══ Records

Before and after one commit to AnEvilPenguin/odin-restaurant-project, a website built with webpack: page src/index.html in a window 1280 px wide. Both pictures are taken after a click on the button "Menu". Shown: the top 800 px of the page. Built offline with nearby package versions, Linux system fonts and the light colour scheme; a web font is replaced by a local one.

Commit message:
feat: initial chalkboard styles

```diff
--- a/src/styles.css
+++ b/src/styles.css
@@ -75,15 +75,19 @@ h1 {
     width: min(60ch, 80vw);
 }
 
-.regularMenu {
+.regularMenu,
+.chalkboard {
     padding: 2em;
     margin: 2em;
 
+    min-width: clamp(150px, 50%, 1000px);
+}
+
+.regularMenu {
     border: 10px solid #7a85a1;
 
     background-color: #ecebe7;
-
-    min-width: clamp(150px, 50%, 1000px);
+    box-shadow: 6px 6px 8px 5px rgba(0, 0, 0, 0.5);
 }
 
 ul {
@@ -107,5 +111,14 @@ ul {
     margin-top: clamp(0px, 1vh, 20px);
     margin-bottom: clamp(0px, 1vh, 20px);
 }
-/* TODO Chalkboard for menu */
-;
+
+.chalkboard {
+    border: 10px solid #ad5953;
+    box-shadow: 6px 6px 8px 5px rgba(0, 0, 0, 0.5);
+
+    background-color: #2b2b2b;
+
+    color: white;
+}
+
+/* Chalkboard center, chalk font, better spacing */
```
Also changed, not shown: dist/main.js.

════

Looking at the records, state how many lines contain "clamp" and write nothing besides that number.

Task output —
4